Four individuals from Saipan took part in the recently concluded and first-ever Socio-Economic Measures Workshop for the Micronesia Challenge.
Division of Environmental Quality's Fran Castro, Steven Johnson, and Kaitlin Mattos, and Coastal Resources Management's Nicole Schafer were among the 35 participants of the workshop held at Palau Community College from Aug. 7 to 9.
Facilitated by the conservation group The Nature Conservancy, the workshop's goal is to identify an initial core set of relevant and practical socio-economic indicators to be used to measure progress of the Micronesia Challenge.
Initiated in 2006, Micronesia Challenge is dedicated to effectively conserving 20 percent of terrestrial and 30 percent of marine resources across Micronesia by 2020.
In measuring the effectiveness of the goal, meetings were convened to discuss metrics to be used for land, marine, and human-related sources, said Mattos via email.
“The goal of the socio-economic measure meeting was to identify several measurements related to people and the environment that would show noticeable improvement as the Challenge was completed,” she told Saipan Tribune.
Mattos disclosed that during the workshop, seven socio-economic measures were preliminarily determined for the Micronesia Challenge.
The Micronesia Challenge Newsletter stated that the group also reviewed previous and ongoing socio-economic work in the region and decided on broad social objectives for the Micronesia Challenge in the domains of Sustainable Livelihoods, Good Governance, and Education and Capacity-building.
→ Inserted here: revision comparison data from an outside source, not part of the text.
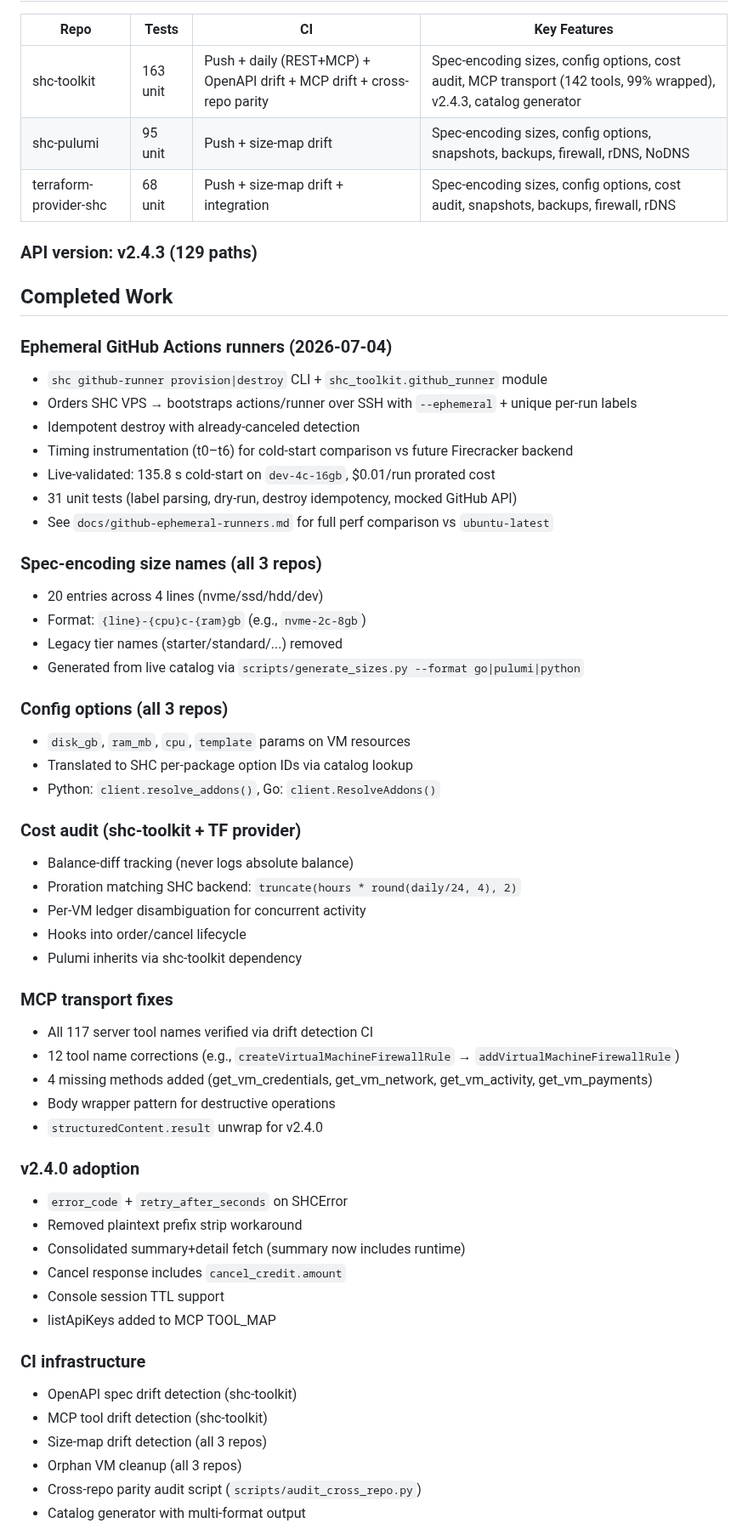
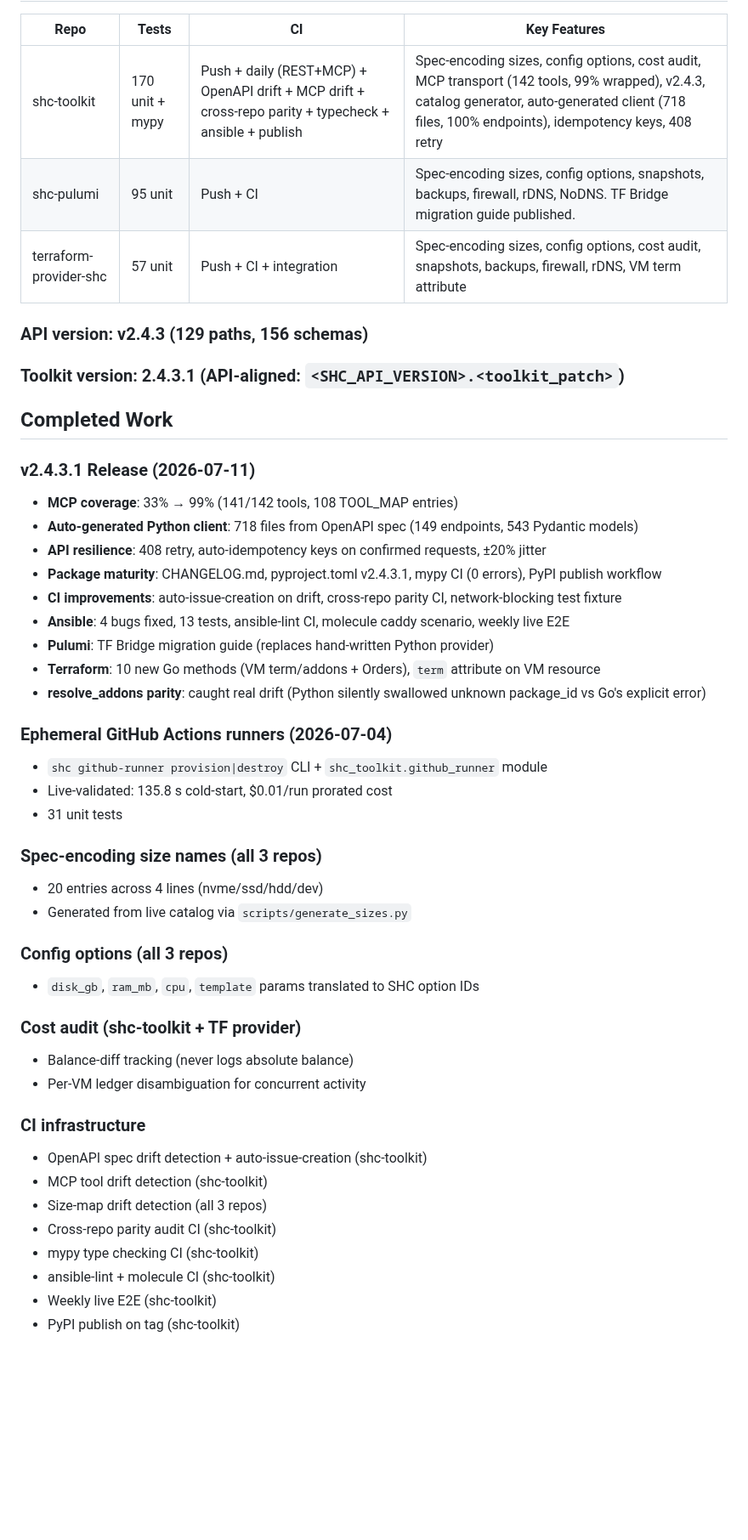
Before and after one commit to Amperstrand/shc-toolkit, a Markdown page: ROADMAP.md, the part around one of its changes. Shown at 85% size. Drawn GitHub-style; blank space fills up the shorter version.

```diff
--- a/ROADMAP.md
+++ b/ROADMAP.md
@@ -7,61 +7,49 @@ Target: parity with DigitalOcean/Hetzner/Vultr tooling quality.
 
 | Repo | Tests | CI | Key Features |
 |------|-------|----|-------------|
-| shc-toolkit | 163 unit | Push + daily (REST+MCP) + OpenAPI drift + MCP drift + cross-repo parity | Spec-encoding sizes, config options, cost audit, MCP transport (142 tools, 99% wrapped), v2.4.3, catalog generator |
-| shc-pulumi | 95 unit | Push + size-map drift | Spec-encoding sizes, config options, snapshots, backups, firewall, rDNS, NoDNS |
-| terraform-provider-shc | 68 unit | Push + size-map drift + integration | Spec-encoding sizes, config options, cost audit, snapshots, backups, firewall, rDNS |
+| shc-toolkit | 170 unit + mypy | Push + daily (REST+MCP) + OpenAPI drift + MCP drift + cross-repo parity + typecheck + ansible + publish | Spec-encoding sizes, config options, cost audit, MCP transport (142 tools, 99% wrapped), v2.4.3, catalog generator, auto-generated client (718 files, 100% endpoints), idempotency keys, 408 retry |
+| shc-pulumi | 95 unit | Push + CI | Spec-encoding sizes, config options, snapshots, backups, firewall, rDNS, NoDNS. TF Bridge migration guide published. |
+| terraform-provider-shc | 57 unit | Push + CI + integration | Spec-encoding sizes, config options, cost audit, snapshots, backups, firewall, rDNS, VM term attribute |
 
-### API version: v2.4.3 (129 paths)
+### API version: v2.4.3 (129 paths, 156 schemas)
+### Toolkit version: 2.4.3.1 (API-aligned: `<SHC_API_VERSION>.<toolkit_patch>`)
 
 ## Completed Work
 
+### v2.4.3.1 Release (2026-07-11)
+- **MCP coverage**: 33% → 99% (141/142 tools, 108 TOOL_MAP entries)
+- **Auto-generated Python client**: 718 files from OpenAPI spec (149 endpoints, 543 Pydantic models)
+- **API resilience**: 408 retry, auto-idempotency keys on confirmed requests, ±20% jitter
+- **Package maturity**: CHANGELOG.md, pyproject.toml v2.4.3.1, mypy CI (0 errors), PyPI publish workflow
+- **CI improvements**: auto-issue-creation on drift, cross-repo parity CI, network-blocking test fixture
+- **Ansible**: 4 bugs fixed, 13 tests, ansible-lint CI, molecule caddy scenario, weekly live E2E
+- **Pulumi**: TF Bridge migration guide (replaces hand-written Python provider)
+- **Terraform**: 10 new Go methods (VM term/addons + Orders), `term` attribute on VM resource
+- **resolve_addons parity**: caught real drift (Python silently swallowed unknown package_id vs Go's explicit error)
+
 ### Ephemeral GitHub Actions runners (2026-07-04)
 - `shc github-runner provision|destroy` CLI + `shc_toolkit.github_runner` module
-- Orders SHC VPS → bootstraps actions/runner over SSH with `--ephemeral` + unique per-run labels
-- Idempotent destroy with already-canceled detection
-- Timing instrumentation (t0–t6) for cold-start comparison vs future Firecracker backend
-- Live-validated: 135.8 s cold-start on `dev-4c-16gb`, $0.01/run prorated cost
-- 31 unit tests (label parsing, dry-run, destroy idempotency, mocked GitHub API)
-- See `docs/github-ephemeral-runners.md` for full perf comparison vs `ubuntu-latest`
+- Live-validated: 135.8 s cold-start, $0.01/run prorated cost
+- 31 unit tests
 
 ### Spec-encoding size names (all 3 repos)
 - 20 entries across 4 lines (nvme/ssd/hdd/dev)
-- Format: `{line}-{cpu}c-{ram}gb` (e.g., `nvme-2c-8gb`)
-- Legacy tier names (starter/standard/...) removed
-- Generated from live catalog via `scripts/generate_sizes.py --format go|pulumi|python`
+- Generated from live catalog via `scripts/generate_sizes.py`
 
 ### Config options (all 3 repos)
-- `disk_gb`, `ram_mb`, `cpu`, `template` params on VM resources
-- Translated to SHC per-package option IDs via catalog lookup
-- Python: `client.resolve_addons()`, Go: `client.ResolveAddons()`
+- `disk_gb`, `ram_mb`, `cpu`, `template` params translated to SHC option IDs
 
 ### Cost audit (shc-toolkit + TF provider)
 - Balance-diff tracking (never logs absolute balance)
-- Proration matching SHC backend: `truncate(hours * round(daily/24, 4), 2)`
 - Per-VM ledger disambiguation for concurrent activity
-- Hooks into order/cancel lifecycle
-- Pulumi inherits via shc-toolkit dependency
-
-### MCP transport fixes
-- All 117 server tool names verified via drift detection CI
-- 12 tool name corrections (e.g., `createVirtualMachineFirewallRule` → `addVirtualMachineFirewallRule`)
-- 4 missing methods added (get_vm_credentials, get_vm_network, get_vm_activity, get_vm_payments)
-- Body wrapper pattern for destructive operations
-- `structuredContent.result` unwrap for v2.4.0
-
-### v2.4.0 adoption
-- `error_code` + `retry_after_seconds` on SHCError
-- Removed plaintext prefix strip workaround
-- Consolidated summary+detail fetch (summary now includes runtime)
-- Cancel response includes `cancel_credit.amount`
-- Console session TTL support
-- listApiKeys added to MCP TOOL_MAP
 
 ### CI infrastructure
-- OpenAPI spec drift detection (shc-toolkit)
+- OpenAPI spec drift detection + auto-issue-creation (shc-toolkit)
 - MCP tool drift detection (shc-toolkit)
 - Size-map drift detection (all 3 repos)
-- Orphan VM cleanup (all 3 repos)
-- Cross-repo parity audit script (`scripts/audit_cross_repo.py`)
-- Catalog generator with multi-format output
+- Cross-repo parity audit CI (shc-toolkit)
+- mypy type checking CI (shc-toolkit)
+- ansible-lint + molecule CI (shc-toolkit)
+- Weekly live E2E (shc-toolkit)
+- PyPI publish on tag (shc-toolkit)
 
```
Also changed, not shown: other parts of ROADMAP.md (+23 -26 lines).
“From here, each jurisdiction will consult with their colleagues back home and provide feedback on the measures chosen. Then we will partner with the RARE Program to design ways to collect the data,” Mattos added, referring to the U.S.-based group committed to designing conservation programs that benefit both people and nature to ensure that change is embraced and sustained.